Gamers have complained of issues with "lag" - the delay between a player performing an action, and the game reacting to that move.

In games where split-second reactions are a matter of winning or losing, high latency rates infuriates players.

In an attempt to avoid this, Google said its Stadia controller would connect directly to the internet, communicating with Google's servers independently from the other hardware.

Image source, Bethesda
Image caption,
id Software's demon-slayer title Doom Eternal will be among the first games on Stadia.

The company has promised the service will offer games at 4K resolution, at 60 frames per second (fps) - and up to 8K, 120 fps in future.

Today's most advanced consoles, the Xbox One X and PlayStation 4 Pro, can support 4K and 60 fps simultaneously, but only on a limited number of games.

How significant is Google's announcement?

Google is hoping to leverage its success with YouTube, which is incredibly popular among gamers sharing their skills, to make its own gaming platform a success.

"Hundreds of millions of people watch gaming content on YouTube every single day. Our vision is to bring those worlds closer together," said Phil Harrison, Google's newly-hired head of gaming.

During an on-stage demonstration, Mr Harrison demonstrated how someone viewing a video on YouTube could press a "play on Stadia" button and begin playing the title within seconds.

Image source, ubisoft
Image caption,
Assassin's Creed:Odyssey was streamed during Google's initial Project Stream experiment

Randolph Ramsay, editor in chief of gaming news site GameSpot, said the announcement was exciting news for gamers.

"It's been a long time since a brand-new platform came along that could challenge the major players like Microsoft and Sony," he told the BBC.

Mr Ramsay added that Google would now have to prove that lag and latency could be a thing of the past on Stadia.

Some developers also expressed caution.

"Stadia looks very ambitious, but how much is the controller, how much is the service, what games do we get, how will ownership work, and how much does it cost to develop, publish and run games on Stadia?" tweeted Dr Serkan Koto, from Tokyo-based games industry consultancy firm Kantan Games.

The BBC is not responsible for the content of external sites.View original tweet on Twitter

Matthew Bailey, senior analyst at Ovum, told the BBC that if cloud gaming becomes fully mainstream, traditional gaming consoles would be under threat.

However he noted that so far the market remains buoyant.

"We expect almost 225 million home consoles to be sold worldwide over the next six years, primarily driven by the success of the Nintendo Switch and upgrades to Sony and Microsoft's next generation hardware."

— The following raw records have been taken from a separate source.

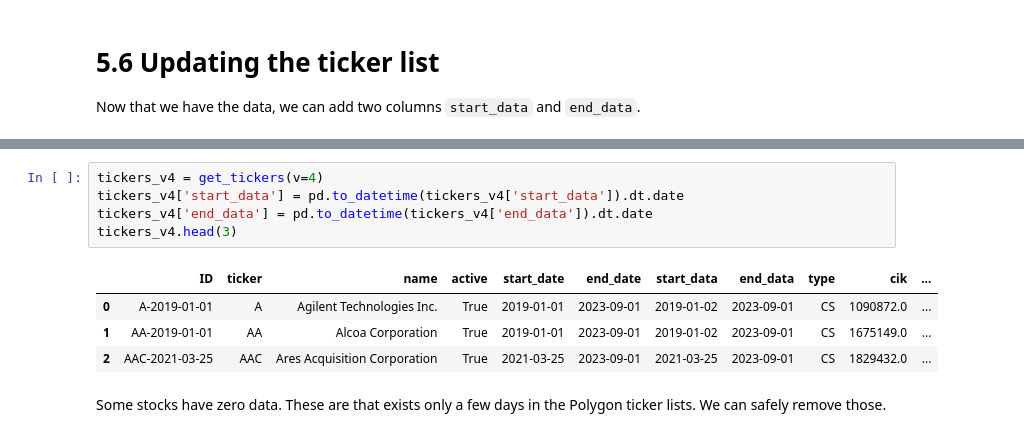
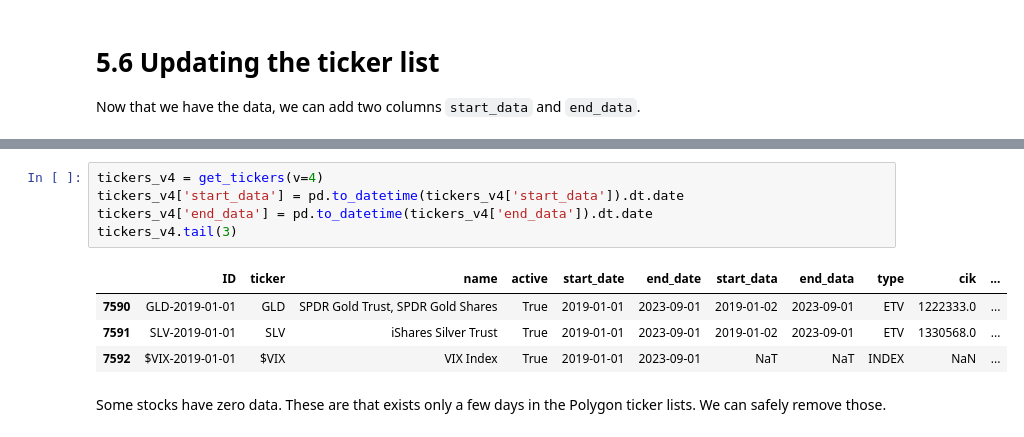
Before and after one commit to shinathan/QSExtended, a Jupyter notebook: data_import/polygon/5_process_raw_data.ipynb, the cells around one changed output, grey strips where cells are left out. Saved outputs shown, nothing was run; the diff lists cells and outputs as text.

Commit message:
Worked on ticker changes processing

```diff
--- a/data_import/polygon/5_process_raw_data.ipynb
+++ b/data_import/polygon/5_process_raw_data.ipynb
@@ -542,13 +560,13 @@ tickers_v3[["ID", "ticker", "name", "active", "start_date", "end_date", "start_d
 # %%
 tickers_v4 = get_tickers(v=4)
 tickers_v4['start_data'] = pd.to_datetime(tickers_v4['start_data']).dt.date
 tickers_v4['end_data'] = pd.to_datetime(tickers_v4['end_data']).dt.date
-tickers_v4.head(3)
+tickers_v4.tail(3)
 # %% [output]
 |  | ID | ticker | name | active | start_date | end_date | start_data | end_data | type | cik | ... |
-| 0 | A-2019-01-01 | A | Agilent Technologies Inc. | True | 2019-01-01 | 2023-09-01 | 2019-01-02 | 2023-09-01 | CS | 1090872.0 | ... |
-| 1 | AA-2019-01-01 | AA | Alcoa Corporation | True | 2019-01-01 | 2023-09-01 | 2019-01-02 | 2023-09-01 | CS | 1675149.0 | ... |
-| 2 | AAC-2021-03-25 | AAC | Ares Acquisition Corporation | True | 2021-03-25 | 2023-09-01 | 2021-03-25 | 2023-09-01 | CS | 1829432.0 | ... |
+| 7590 | GLD-2019-01-01 | GLD | SPDR Gold Trust, SPDR Gold Shares | True | 2019-01-01 | 2023-09-01 | 2019-01-02 | 2023-09-01 | ETV | 1222333.0 | ... |
+| 7591 | SLV-2019-01-01 | SLV | iShares Silver Trust | True | 2019-01-01 | 2023-09-01 | 2019-01-02 | 2023-09-01 | ETV | 1330568.0 | ... |
+| 7592 | $VIX-2019-01-01 | $VIX | VIX Index | True | 2019-01-01 | 2023-09-01 | NaT | NaT | INDEX | NaN | ... |
 # %% [markdown]
 Some stocks have zero data. These are that exists only a few days in the Polygon ticker lists. We can safely remove those.
 # %%
```
Also changed, not shown: parts of 2 cells of this notebook, 4 other files.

Microsoft's Games Stack and EA's Project Atlas share similar aims to Google's Stadia, commented Piers Harding-Rolls, lead games analyst at IHS Markit.

"Cloud is the new platform dynamic for the games sector and will be where the future competitive landscape resides," he said.